“A week after their rescue, they are still at sea with no certainty regarding their debarkation,” the Marseille-based NGO said in a statement on Thursday.
“Despite the care provided by the Ocean Viking teams, signs of fatigue, exhaustion and anxiety are multiplying among the people rescued,” it added.
The NGO warned that “harsh winter weather conditions at sea, the cold, and the permanent humidity to which they are exposed constitute additional difficulties”.
It appealed to authorities to give it permission to make port to disembark the rescued people to safety.
The Ocean Viking, chartered by SOS Méditerranée in partnership with the International Federation of Red Cross and Red Crescent Societies (IFRC), had rescued 114 people from an inflatable boat in distress in international waters off Libya on 16 December.
Among them were 72 men, 11 women, and 31 minors, 27 of whom were unaccompanied. Two newborns and a child under the age of four are among the minors, SOS Méditerranée said.
Despite persistent insecurity, Libya remains an important crossing point for tens of thousands of migrants seeking to reach Europe each year via the Italian coast, 300 km away.
According to the International Organisation for Migration (IOM), nearly 23,000 people have died or gone missing in the Mediterranean since 2014, after trying to reach Europe, including nearly 1,700 since the beginning of 2021.
“In this cold and in confined spaces, the situation can only get worse by the hour for the survivors on board the Ocean Viking”, said Luisa Albera, Search and Rescue Coordinator onboard Ocean Viking.
“These past three years, we have been repeatedly stranded at sea with shipwrecked people onboard; we know the implications of such difficult situations too well,” she added.
“They lead to grave consequences, acute psychological distress and increasing deterioration of physical health. We must disembark now.”
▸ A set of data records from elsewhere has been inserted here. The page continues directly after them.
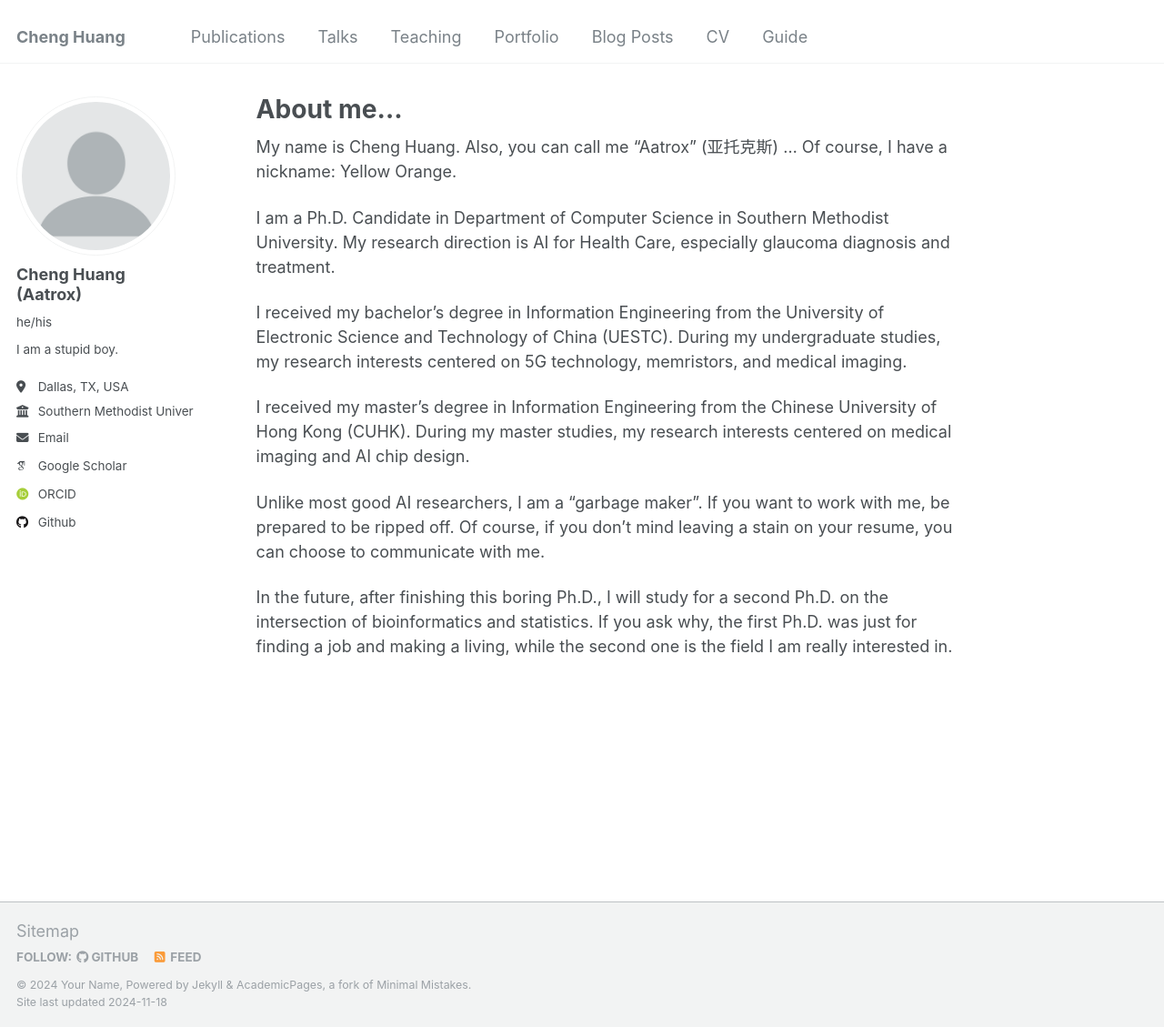
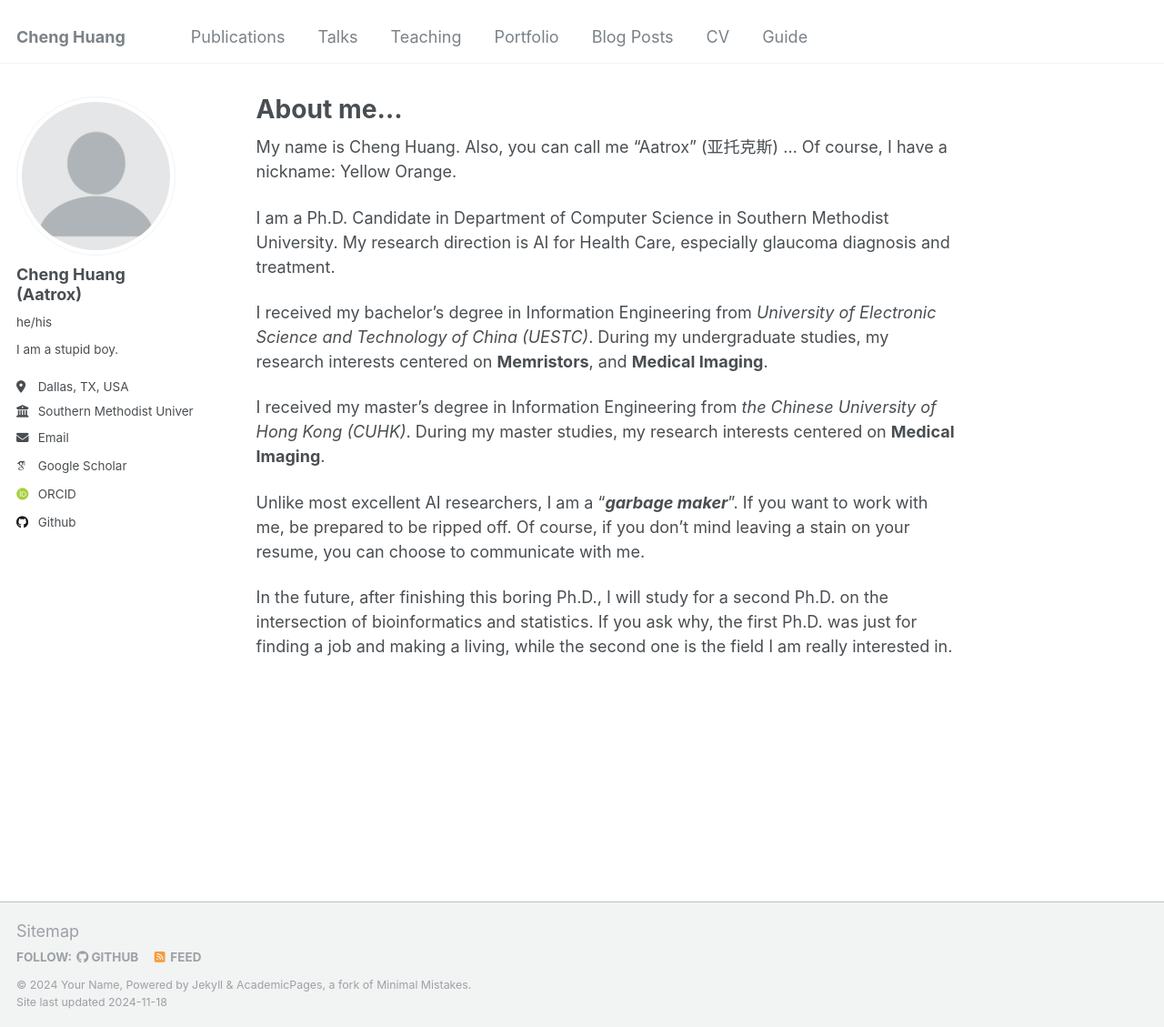
Before and after one commit to CH-YellowOrange/Aatrox-Cheng.github.io, a Jekyll site: the page built from _pages/about.md, in a window 1280 px wide and 1129 px high. Shown: the whole window at 91% size. Built offline with Jekyll 4.4.1, drawn with Linux system fonts in a browser that asks for light colours; some web fonts are replaced.

Commit message:
Update about.md

```diff
--- a/_pages/about.md
+++ b/_pages/about.md
@@ -11,10 +11,10 @@ My name is Cheng Huang. Also, you can call me "Aatrox" (亚托克斯) ... Of cou
 
 I am a Ph.D. Candidate in Department of Computer Science in Southern Methodist University. My research direction is AI for Health Care, especially glaucoma diagnosis and treatment.
 
-I received my bachelor’s degree in Information Engineering from the University of Electronic Science and Technology of China (UESTC). During my undergraduate studies, my research interests centered on 5G technology, memristors, and medical imaging.
+I received my bachelor’s degree in Information Engineering from *University of Electronic Science and Technology of China (UESTC)*. During my undergraduate studies, my research interests centered on **Memristors**, and **Medical Imaging**.
 
-I received my master’s degree in Information Engineering from the Chinese University of Hong Kong (CUHK). During my master studies, my research interests centered on medical imaging and AI chip design.
+I received my master’s degree in Information Engineering from *the Chinese University of Hong Kong (CUHK)*. During my master studies, my research interests centered on **Medical Imaging**.
 
-Unlike most good AI researchers, I am a "garbage maker". If you want to work with me, be prepared to be ripped off. Of course, if you don't mind leaving a stain on your resume, you can choose to communicate with me.
+Unlike most excellent AI researchers, I am a "***garbage maker***". If you want to work with me, be prepared to be ripped off. Of course, if you don't mind leaving a stain on your resume, you can choose to communicate with me.
 
 In the future, after finishing this boring Ph.D., I will study for a second Ph.D. on the intersection of bioinformatics and statistics. If you ask why, the first Ph.D. was just for finding a job and making a living, while the second one is the field I am really interested in.
```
In November this year, the same ship was left stranded for nine days in rough waters amid a standoff with European authorities.
It eventually brought 360 migrants and refugees to the Sicilian port of Augusta.